According to both the Ambrosian (liturgical) and the Roman calendars, this is a new year. So far, it doesn’t feel different from last year, except that the politics are a tad different (not much, but also noticeably). There are still threats of increasing pandemic cases and deaths, just when people had started feeling safe again. The weather has been atrocious all over the country, with people stuck on blocked freeways and roads for hours, and more. Store shelves are starting to look a bit bare in spots because of transportation difficulties and labor shortages. We’ve just finished the Christmas season, and the decorations back in storage, leaving the world ordinary. For the most part, life goes on with its normal rhythms and patterns.
The one thing that I have been thinking of is the fact that with all the chaos, confusion, upset, enthusiasm, and just about every other emotional response we experience, is that we, as Christians and as Episcopalians, are in the season of Epiphany. Epiphany is the church season that encourages us to seek out new insights, new ideas, new ways of doing things. It enables us to work together to bring about the kingdom of God. It’s an ambitious season, more exuberant than Advent, the reflective season, but not as celebratory as Christmas. Nor does Epiphany plod along like the long season of Pentecost. Epiphany offers a simple bridge between the joy of Christmas and the solemnity of Lent. It gives us time to think, process where we are, where we need to go, and how we need to get there.

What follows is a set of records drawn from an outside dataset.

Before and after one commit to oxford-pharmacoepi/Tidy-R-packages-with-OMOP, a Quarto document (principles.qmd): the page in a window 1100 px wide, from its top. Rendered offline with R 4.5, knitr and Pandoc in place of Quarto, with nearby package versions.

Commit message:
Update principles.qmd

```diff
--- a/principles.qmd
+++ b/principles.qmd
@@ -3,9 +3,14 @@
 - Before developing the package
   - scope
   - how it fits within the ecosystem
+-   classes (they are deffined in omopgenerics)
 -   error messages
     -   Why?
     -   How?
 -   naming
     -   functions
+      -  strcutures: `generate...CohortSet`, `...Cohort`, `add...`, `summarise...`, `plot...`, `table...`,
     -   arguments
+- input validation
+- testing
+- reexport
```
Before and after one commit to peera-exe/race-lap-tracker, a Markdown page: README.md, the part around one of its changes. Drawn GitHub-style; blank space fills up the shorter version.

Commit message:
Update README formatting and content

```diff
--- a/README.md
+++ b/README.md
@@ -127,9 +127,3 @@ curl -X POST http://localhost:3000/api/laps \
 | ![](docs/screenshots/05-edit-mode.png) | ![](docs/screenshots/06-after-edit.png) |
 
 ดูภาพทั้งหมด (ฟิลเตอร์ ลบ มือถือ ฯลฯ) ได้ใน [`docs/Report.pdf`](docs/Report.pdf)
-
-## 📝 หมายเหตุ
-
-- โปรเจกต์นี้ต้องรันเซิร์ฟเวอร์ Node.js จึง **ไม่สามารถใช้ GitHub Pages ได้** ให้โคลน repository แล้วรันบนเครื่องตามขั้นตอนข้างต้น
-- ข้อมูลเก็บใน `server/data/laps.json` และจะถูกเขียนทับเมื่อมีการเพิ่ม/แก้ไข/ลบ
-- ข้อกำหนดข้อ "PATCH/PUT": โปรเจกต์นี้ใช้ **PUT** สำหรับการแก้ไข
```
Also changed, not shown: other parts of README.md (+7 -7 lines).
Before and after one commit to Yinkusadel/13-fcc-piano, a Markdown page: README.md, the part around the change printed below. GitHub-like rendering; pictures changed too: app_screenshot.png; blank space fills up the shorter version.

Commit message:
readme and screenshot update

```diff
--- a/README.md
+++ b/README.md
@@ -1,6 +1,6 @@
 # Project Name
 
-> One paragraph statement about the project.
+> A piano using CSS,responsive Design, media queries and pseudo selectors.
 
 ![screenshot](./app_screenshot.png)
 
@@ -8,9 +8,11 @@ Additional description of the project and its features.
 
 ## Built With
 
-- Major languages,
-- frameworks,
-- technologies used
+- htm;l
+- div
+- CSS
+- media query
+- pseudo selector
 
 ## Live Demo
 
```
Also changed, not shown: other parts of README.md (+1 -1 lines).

This year, more than ever, I need Epiphany.
It’s been hard over the last year to focus on anything other than what’s might happen. Well, now it has happened, so we fix our minds on what’s next? What’s next is complicated. People are confused and worried, afraid that somebody will eliminate the very programs they depend upon in favor of programs that benefit the few. How will we respond? How will we go on from here? We can always ask the question, what would Jesus do? It seems like many people who ask the question seldom want to know the answer, though. That’s why we need Epiphany.
Jesus has given us instructions, echoing passages like Micah 6:8, “What does the Lord require of you but to do justice, love mercy, and walk humbly before your God.” It sounds easy, but then we have to worry about whose definition of justice, love, mercy, and walking with God we’re going to follow. Unfortunately, the words become subjective; we can’t nail them down to the floor as much as we might like to.
What Jesus intended to teach was what God had planned all along: that people get along together, work to help each other, take care of their neighbors, work to make the stranger feel welcome, feed the hungry, clothe those who are lacking, visit those who are in prison, and any one of many ministries that make the world better. So, perhaps a beneficial resolution would be to pick up our feet, put away our Kleenexes and handkerchiefs, lift our heads, and start moving. God depends on all of us, and we should look to help those looking to us for help.
Epiphany celebrates three strangers, the magi, who saw a star in the east and followed it to find out what it meant and where it was going. It brought them to Bethlehem, where the baby Jesus was born. It also brought them into collision with Herod, who wanted to know all about this miracle child, and not for the best of motives. It doesn’t do to be a ruler if you have to worry about even a tiny baby usurping your power position and even your crown. The wise men received a warning to go home via a way other than their original one to avoid returning to Herod and possibly setting him on the track of the one person he probably feared more than any other.
The magi followed the star. They didn’t get where they were going by simply watching the ground to make sure that they weren’t stepping into any holes or falling over rocks or damaging their animals, who might possibly do any of those things as well. Yes, it’s okay to check the ground now and then simply to make sure we can be aware of pitfalls, potholes, and speed bumps. Still, we don’t really participate in the world by simply looking down. Now and again, we have to look up, look for guidance, for a star to keep us on course, and keep reminding ourselves that the ground beneath us isn’t the only thing that will keep us going unharmed.
This Epiphany, let’s practice looking up, looking for a star, and not just hanging our heads and hiding our eyes from what’s in front of us for fear of what’s going to happen in the next step or two that we take. Follow the star, keep the faith, and plunge ahead. Jesus didn’t change the world by sitting and wringing his hands. Had he done so, he wouldn’t have been God’s son.
Look up. Look to the star.
Linda Ryan is a co-mentor for an Education for Ministry group, an avid reader, lover of Baroque and Renaissance music, and retired. She keeps the blog Jericho’s Daughter. She lives with her three cats near Phoenix, Arizona.